The Old School was built in a period of change with an emphasis on reform, and it was itself a new school and a significant  development in Stanwick. The idea of a school in Stanwick reflected a change in attitude to the rural poor and to the value of education for all. The idea came from the Rector of Stanwick in 1838, the Revd. John Sergeaunt, MA(Oxon). He had already built a school at his last parish of Great Doddington near Wellingborough. In a letter of his  dated 3 Feb 1838, he writes:“I am desirous of establishing a School in this Parish in union with the National Society.”

He goes on to refer to the flourishing school he built at Doddington which he left in 1837.

According to the 1839 legal document for the Stanwick school we can see that the agreement was signed on 31st August and it was enrolled on 19th September.

We also learn that the Rector gave the land from the orchard garden of the Old Rectory. From his letter dated 28 November 1839 we found that he also paid for the stone and its cartage. He refers to a ‘respectable builder’ called Litten from Wellingborough who estimated £245 for the work to build the school and a Master’s house.

This was accepted after gaining several estimates. He states that the funds and grants received or promised amounted to £197 19/3d. As the overall total cost was £252 14/4d he was troubled by the deficiency of more than £54 which he had to raise.

He refers to the exertion in gaining the funds to which he added his own subscription. He even refers to “despairing of  even having a school if I did not on my own………begin the building.”

He went ahead with the building, and in the same November letter he writes: “The building is in progress. The walls are up, the window frames in, the roof on and just covered in.”

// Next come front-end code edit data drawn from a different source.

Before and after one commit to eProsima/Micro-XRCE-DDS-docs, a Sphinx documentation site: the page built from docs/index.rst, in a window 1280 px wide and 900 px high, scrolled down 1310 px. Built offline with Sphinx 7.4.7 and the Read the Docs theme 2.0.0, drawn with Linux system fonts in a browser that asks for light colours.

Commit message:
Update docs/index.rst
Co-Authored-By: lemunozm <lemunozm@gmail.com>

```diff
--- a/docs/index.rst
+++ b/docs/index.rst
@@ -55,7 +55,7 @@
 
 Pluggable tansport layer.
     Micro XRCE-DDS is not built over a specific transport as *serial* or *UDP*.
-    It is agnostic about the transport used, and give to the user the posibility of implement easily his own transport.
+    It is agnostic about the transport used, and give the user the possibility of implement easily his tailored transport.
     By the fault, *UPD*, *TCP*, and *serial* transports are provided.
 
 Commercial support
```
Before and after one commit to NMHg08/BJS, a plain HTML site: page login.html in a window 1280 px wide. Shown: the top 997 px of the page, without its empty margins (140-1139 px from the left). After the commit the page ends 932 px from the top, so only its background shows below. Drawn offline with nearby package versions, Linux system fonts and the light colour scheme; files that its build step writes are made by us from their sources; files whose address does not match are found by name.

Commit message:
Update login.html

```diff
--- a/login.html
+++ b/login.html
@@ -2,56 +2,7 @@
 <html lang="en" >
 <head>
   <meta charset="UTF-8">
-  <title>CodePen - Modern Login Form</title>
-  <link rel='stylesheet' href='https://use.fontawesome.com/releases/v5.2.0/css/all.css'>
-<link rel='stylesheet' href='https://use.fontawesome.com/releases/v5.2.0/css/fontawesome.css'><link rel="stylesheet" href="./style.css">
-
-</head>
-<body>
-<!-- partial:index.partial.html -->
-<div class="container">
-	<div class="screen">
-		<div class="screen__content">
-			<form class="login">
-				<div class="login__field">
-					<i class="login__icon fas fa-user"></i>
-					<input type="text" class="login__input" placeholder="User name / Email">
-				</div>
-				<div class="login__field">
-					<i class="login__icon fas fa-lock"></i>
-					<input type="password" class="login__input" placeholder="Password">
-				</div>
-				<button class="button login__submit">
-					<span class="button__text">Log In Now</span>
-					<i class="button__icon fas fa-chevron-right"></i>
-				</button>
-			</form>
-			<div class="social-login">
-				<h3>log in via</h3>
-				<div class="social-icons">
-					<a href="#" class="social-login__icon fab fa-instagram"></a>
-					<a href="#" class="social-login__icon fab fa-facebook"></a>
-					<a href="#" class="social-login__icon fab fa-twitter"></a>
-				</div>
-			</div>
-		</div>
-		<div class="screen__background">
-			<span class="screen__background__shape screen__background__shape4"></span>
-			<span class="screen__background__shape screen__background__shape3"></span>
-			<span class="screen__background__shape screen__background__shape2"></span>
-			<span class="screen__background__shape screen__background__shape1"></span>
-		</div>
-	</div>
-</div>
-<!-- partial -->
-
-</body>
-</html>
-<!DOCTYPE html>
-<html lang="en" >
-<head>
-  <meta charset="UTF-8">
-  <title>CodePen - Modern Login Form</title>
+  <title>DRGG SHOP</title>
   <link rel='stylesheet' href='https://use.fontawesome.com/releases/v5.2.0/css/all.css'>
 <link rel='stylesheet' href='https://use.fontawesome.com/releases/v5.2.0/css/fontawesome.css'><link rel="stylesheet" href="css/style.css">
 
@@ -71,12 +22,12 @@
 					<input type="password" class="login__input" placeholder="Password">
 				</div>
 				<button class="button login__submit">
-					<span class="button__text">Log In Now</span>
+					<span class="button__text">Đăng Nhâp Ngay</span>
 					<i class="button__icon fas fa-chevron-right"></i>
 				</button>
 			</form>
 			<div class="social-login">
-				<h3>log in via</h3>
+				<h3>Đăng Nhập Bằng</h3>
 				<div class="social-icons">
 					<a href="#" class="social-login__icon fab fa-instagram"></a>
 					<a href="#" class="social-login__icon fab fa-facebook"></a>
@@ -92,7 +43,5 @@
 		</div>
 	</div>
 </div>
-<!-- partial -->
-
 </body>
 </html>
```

We owe so much to the Rector’s pioneering vision and determined drive that the Old School was built. We also owe much to all those who supported the Rector and for those who gave money. The two Churchwardens who became trustee owners with the Rector were George Gascoyen of Stanwick Hall and William Denton of Stanwick Lodge. In the 1841 census for Stanwick we read that the Rector, his wife Sarah and 11 of their children were living in the Old Rectory.

In 1851 he had 320 acres and employed six agricultural labourers. There is much to tell about this family, perhaps in another article. The new school in 1839 brought change to Stanwick, and it is possible that there were those who were against the loss of the orchard garden in order to put up a school for the poor children of the parish.

The Old School was inevitably bound up with further change as the Victorian age progressed. The expansion of the population and the important Education Act of 1870 showed up the inadequacy of the Old School. This led to an extension of the building. which explains the plaque showing 1876 over the porch. The Old School changed to meet the greater demands of State education in the 1870s and beyond. In a letter written by a later Rector, the Revd. W.F.M. Hamerton  he states: “Under the Elementary Education Act of 1870, the Rector and Churchwardens granted the School to the Stanwick School Board and their successors by lease for 99 years on 15 June 1875.”

In the same letter written by the Rector on 27 August 1931 to the Secretary of the National Society he writes about the Stanwick settlement: “The Northampton(shire) County Council is about to surrender the School to the Rector and Churchwardens from whom they hold it on lease ……because the County Council in consequence of other arrangements have no further use for the premises. The site and buildings therefore will revert to the possession of the Rector and Churchwardens…governed by the terms of the original Deed of the 31st August 1839.”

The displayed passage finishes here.